Tally the lines below that contain the word "property", then give the tally alone.

(Data extract)

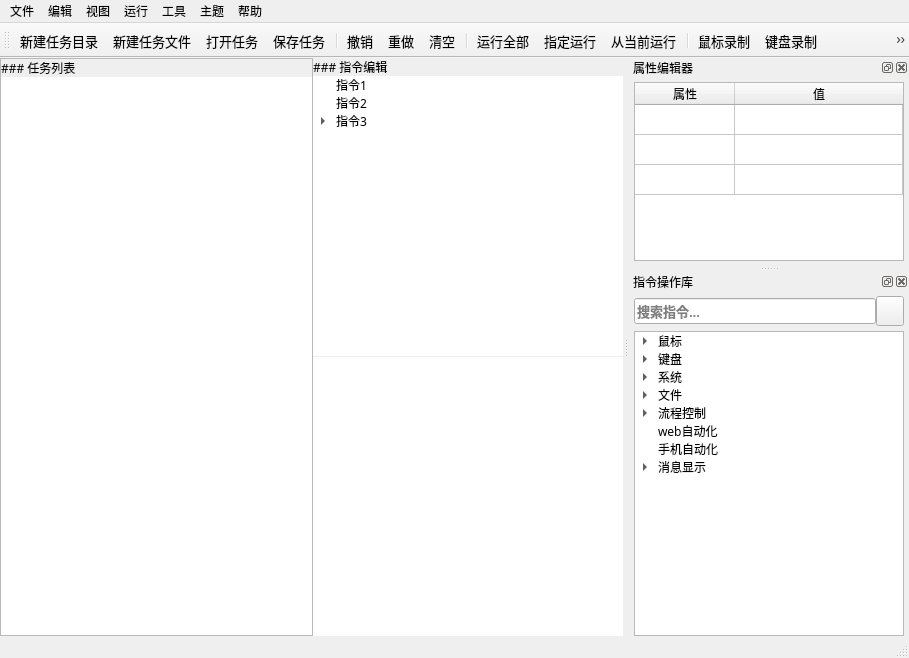
Before: the Qt Designer form ui/CocoPyRPA_v2.ui in 54Coconi/CocoPyRPA-QT_V2, drawn with Qt 5.
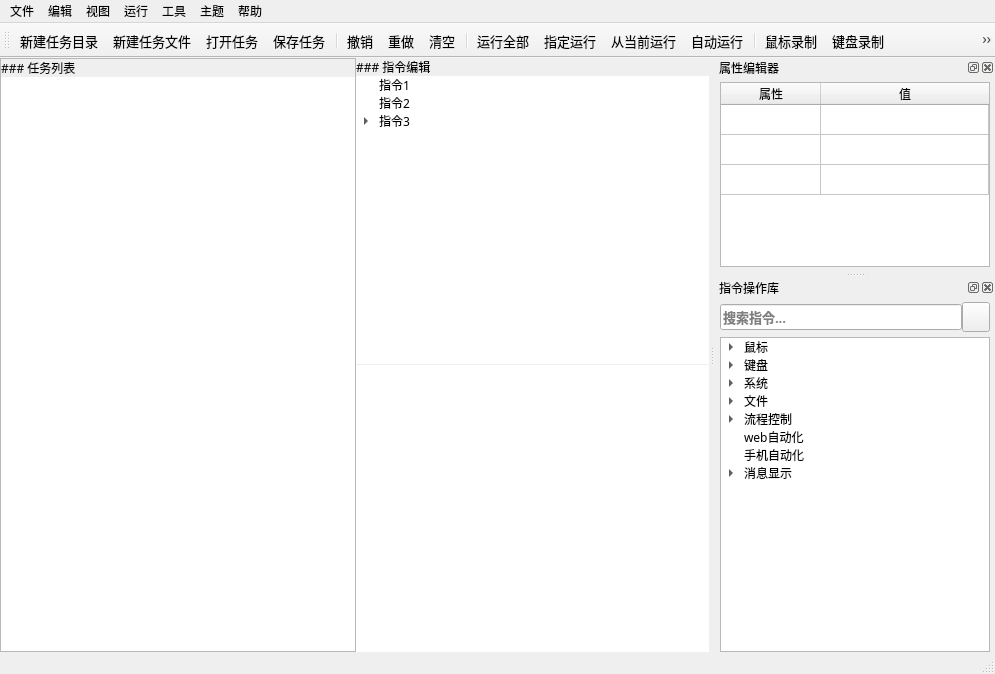
After: the same form once the commit is applied. Icons and pictures are not drawn.

Commit message: feat(auto-executor):优化自动执行管理器 - 实现触发器状态保存和恢复功能 - 优化任务列表显示样式 - 更新主题样式文件，改善界面视觉效果 - 优化部分功能，如清空任务、鼠标和键盘录制等

Diff of the .ui file:
```diff
--- a/ui/CocoPyRPA_v2.ui
+++ b/ui/CocoPyRPA_v2.ui
@@ -6,8 +6,8 @@
    <rect>
     <x>0</x>
     <y>0</y>
-    <width>909</width>
-    <height>658</height>
+    <width>995</width>
+    <height>674</height>
    </rect>
   </property>
   <property name="sizePolicy">
@@ -390,7 +390,7 @@
     <rect>
      <x>0</x>
      <y>0</y>
-     <width>909</width>
+     <width>995</width>
      <height>26</height>
     </rect>
    </property>
@@ -1210,6 +1210,7 @@
    <addaction name="action_menu_runAll"/>
    <addaction name="action_menu_runOne"/>
    <addaction name="action_menu_runNow"/>
+   <addaction name="action_menu_runAuto"/>
    <addaction name="separator"/>
    <addaction name="action_menu_mouseRecord"/>
    <addaction name="action_menu_keysRecord"/>
```
The commit also changes 14 other files.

(End Data extract)

- _The answer_
3